▶ Entries provided
↓↓↓

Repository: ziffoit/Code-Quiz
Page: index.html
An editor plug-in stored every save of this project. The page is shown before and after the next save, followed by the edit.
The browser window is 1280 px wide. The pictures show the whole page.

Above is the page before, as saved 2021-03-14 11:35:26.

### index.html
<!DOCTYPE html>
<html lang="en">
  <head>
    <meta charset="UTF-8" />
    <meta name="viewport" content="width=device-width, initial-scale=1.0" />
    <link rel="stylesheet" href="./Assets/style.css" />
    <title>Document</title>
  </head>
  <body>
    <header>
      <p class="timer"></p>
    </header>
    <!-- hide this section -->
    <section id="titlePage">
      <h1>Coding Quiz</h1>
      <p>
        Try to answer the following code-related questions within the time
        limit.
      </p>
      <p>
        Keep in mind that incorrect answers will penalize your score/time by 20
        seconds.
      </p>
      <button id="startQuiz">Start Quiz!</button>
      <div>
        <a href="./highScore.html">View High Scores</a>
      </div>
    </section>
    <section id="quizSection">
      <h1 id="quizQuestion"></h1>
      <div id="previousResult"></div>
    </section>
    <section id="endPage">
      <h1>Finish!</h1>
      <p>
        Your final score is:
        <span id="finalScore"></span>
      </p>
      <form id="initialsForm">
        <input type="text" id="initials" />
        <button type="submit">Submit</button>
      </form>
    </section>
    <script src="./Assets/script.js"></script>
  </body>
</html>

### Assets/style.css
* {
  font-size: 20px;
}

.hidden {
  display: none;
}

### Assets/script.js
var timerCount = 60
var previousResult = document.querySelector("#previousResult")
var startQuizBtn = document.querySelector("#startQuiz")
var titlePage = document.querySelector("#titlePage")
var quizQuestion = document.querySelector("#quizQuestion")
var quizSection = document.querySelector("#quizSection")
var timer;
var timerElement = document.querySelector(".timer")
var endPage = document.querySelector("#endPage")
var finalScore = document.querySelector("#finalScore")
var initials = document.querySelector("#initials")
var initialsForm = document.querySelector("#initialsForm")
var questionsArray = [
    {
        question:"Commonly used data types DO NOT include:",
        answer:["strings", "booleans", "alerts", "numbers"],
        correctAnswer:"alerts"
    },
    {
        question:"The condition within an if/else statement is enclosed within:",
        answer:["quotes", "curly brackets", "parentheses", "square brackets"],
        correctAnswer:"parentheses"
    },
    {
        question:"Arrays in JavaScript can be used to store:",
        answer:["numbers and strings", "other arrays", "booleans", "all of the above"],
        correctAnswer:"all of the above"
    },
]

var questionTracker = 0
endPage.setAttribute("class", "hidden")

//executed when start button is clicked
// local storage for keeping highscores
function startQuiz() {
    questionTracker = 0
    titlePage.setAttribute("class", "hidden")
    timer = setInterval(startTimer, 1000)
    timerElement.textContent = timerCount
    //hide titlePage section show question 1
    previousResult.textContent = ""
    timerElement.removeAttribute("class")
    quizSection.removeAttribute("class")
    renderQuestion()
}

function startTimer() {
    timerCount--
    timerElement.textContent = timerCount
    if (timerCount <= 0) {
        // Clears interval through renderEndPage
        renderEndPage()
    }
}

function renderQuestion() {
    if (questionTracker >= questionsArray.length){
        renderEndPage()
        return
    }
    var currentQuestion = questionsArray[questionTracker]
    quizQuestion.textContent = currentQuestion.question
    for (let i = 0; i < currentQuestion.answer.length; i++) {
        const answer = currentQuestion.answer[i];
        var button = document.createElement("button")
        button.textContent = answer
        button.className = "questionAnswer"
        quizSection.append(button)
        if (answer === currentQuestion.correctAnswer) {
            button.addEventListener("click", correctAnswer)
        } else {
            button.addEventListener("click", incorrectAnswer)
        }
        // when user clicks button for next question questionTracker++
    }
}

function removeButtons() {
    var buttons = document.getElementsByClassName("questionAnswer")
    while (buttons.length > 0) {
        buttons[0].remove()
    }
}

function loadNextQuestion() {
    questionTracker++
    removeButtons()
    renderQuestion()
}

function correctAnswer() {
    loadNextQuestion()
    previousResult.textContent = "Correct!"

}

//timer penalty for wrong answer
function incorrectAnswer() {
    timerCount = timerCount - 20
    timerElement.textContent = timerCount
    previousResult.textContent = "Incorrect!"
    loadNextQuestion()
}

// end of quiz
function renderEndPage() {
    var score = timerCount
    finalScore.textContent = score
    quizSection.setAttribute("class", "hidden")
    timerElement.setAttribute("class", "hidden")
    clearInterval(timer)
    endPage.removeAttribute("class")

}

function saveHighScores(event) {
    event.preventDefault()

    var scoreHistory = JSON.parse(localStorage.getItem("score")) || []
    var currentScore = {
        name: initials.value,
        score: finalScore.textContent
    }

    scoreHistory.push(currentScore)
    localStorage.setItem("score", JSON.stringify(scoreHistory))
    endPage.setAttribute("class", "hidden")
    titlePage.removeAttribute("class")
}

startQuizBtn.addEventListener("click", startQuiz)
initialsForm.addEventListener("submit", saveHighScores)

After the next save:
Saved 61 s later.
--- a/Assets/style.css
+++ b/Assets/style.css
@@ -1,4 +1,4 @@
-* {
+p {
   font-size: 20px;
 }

↑↑↑

▶ Activity
The records above must be set down again exactly as written.

▶ Answer section
Repository: ziffoit/Code-Quiz
Page: index.html
An editor plug-in stored every save of this project. The page is shown before and after the next save, followed by the edit.
The browser window is 1280 px wide. The pictures show the whole page.

Above is the page before, as saved 2021-03-14 11:35:26.

### index.html
<!DOCTYPE html>
<html lang="en">
  <head>
    <meta charset="UTF-8" />
    <meta name="viewport" content="width=device-width, initial-scale=1.0" />
    <link rel="stylesheet" href="./Assets/style.css" />
    <title>Document</title>
  </head>
  <body>
    <header>
      <p class="timer"></p>
    </header>
    <!-- hide this section -->
    <section id="titlePage">
      <h1>Coding Quiz</h1>
      <p>
        Try to answer the following code-related questions within the time
        limit.
      </p>
      <p>
        Keep in mind that incorrect answers will penalize your score/time by 20
        seconds.
      </p>
      <button id="startQuiz">Start Quiz!</button>
      <div>
        <a href="./highScore.html">View High Scores</a>
      </div>
    </section>
    <section id="quizSection">
      <h1 id="quizQuestion"></h1>
      <div id="previousResult"></div>
    </section>
    <section id="endPage">
      <h1>Finish!</h1>
      <p>
        Your final score is:
        <span id="finalScore"></span>
      </p>
      <form id="initialsForm">
        <input type="text" id="initials" />
        <button type="submit">Submit</button>
      </form>
    </section>
    <script src="./Assets/script.js"></script>
  </body>
</html>

### Assets/style.css
* {
  font-size: 20px;
}

.hidden {
  display: none;
}

### Assets/script.js
var timerCount = 60
var previousResult = document.querySelector("#previousResult")
var startQuizBtn = document.querySelector("#startQuiz")
var titlePage = document.querySelector("#titlePage")
var quizQuestion = document.querySelector("#quizQuestion")
var quizSection = document.querySelector("#quizSection")
var timer;
var timerElement = document.querySelector(".timer")
var endPage = document.querySelector("#endPage")
var finalScore = document.querySelector("#finalScore")
var initials = document.querySelector("#initials")
var initialsForm = document.querySelector("#initialsForm")
var questionsArray = [
    {
        question:"Commonly used data types DO NOT include:",
        answer:["strings", "booleans", "alerts", "numbers"],
        correctAnswer:"alerts"
    },
    {
        question:"The condition within an if/else statement is enclosed within:",
        answer:["quotes", "curly brackets", "parentheses", "square brackets"],
        correctAnswer:"parentheses"
    },
    {
        question:"Arrays in JavaScript can be used to store:",
        answer:["numbers and strings", "other arrays", "booleans", "all of the above"],
        correctAnswer:"all of the above"
    },
]

var questionTracker = 0
endPage.setAttribute("class", "hidden")

//executed when start button is clicked
// local storage for keeping highscores
function startQuiz() {
    questionTracker = 0
    titlePage.setAttribute("class", "hidden")
    timer = setInterval(startTimer, 1000)
    timerElement.textContent = timerCount
    //hide titlePage section show question 1
    previousResult.textContent = ""
    timerElement.removeAttribute("class")
    quizSection.removeAttribute("class")
    renderQuestion()
}

function startTimer() {
    timerCount--
    timerElement.textContent = timerCount
    if (timerCount <= 0) {
        // Clears interval through renderEndPage
        renderEndPage()
    }
}

function renderQuestion() {
    if (questionTracker >= questionsArray.length){
        renderEndPage()
        return
    }
    var currentQuestion = questionsArray[questionTracker]
    quizQuestion.textContent = currentQuestion.question
    for (let i = 0; i < currentQuestion.answer.length; i++) {
        const answer = currentQuestion.answer[i];
        var button = document.createElement("button")
        button.textContent = answer
        button.className = "questionAnswer"
        quizSection.append(button)
        if (answer === currentQuestion.correctAnswer) {
            button.addEventListener("click", correctAnswer)
        } else {
            button.addEventListener("click", incorrectAnswer)
        }
        // when user clicks button for next question questionTracker++
    }
}

function removeButtons() {
    var buttons = document.getElementsByClassName("questionAnswer")
    while (buttons.length > 0) {
        buttons[0].remove()
    }
}

function loadNextQuestion() {
    questionTracker++
    removeButtons()
    renderQuestion()
}

function correctAnswer() {
    loadNextQuestion()
    previousResult.textContent = "Correct!"

}

//timer penalty for wrong answer
function incorrectAnswer() {
    timerCount = timerCount - 20
    timerElement.textContent = timerCount
    previousResult.textContent = "Incorrect!"
    loadNextQuestion()
}

// end of quiz
function renderEndPage() {
    var score = timerCount
    finalScore.textContent = score
    quizSection.setAttribute("class", "hidden")
    timerElement.setAttribute("class", "hidden")
    clearInterval(timer)
    endPage.removeAttribute("class")

}

function saveHighScores(event) {
    event.preventDefault()

    var scoreHistory = JSON.parse(localStorage.getItem("score")) || []
    var currentScore = {
        name: initials.value,
        score: finalScore.textContent
    }

    scoreHistory.push(currentScore)
    localStorage.setItem("score", JSON.stringify(scoreHistory))
    endPage.setAttribute("class", "hidden")
    titlePage.removeAttribute("class")
}

startQuizBtn.addEventListener("click", startQuiz)
initialsForm.addEventListener("submit", saveHighScores)

After the next save:
Saved 61 s later.
--- a/Assets/style.css
+++ b/Assets/style.css
@@ -1,4 +1,4 @@
-* {
+p {
   font-size: 20px;
 }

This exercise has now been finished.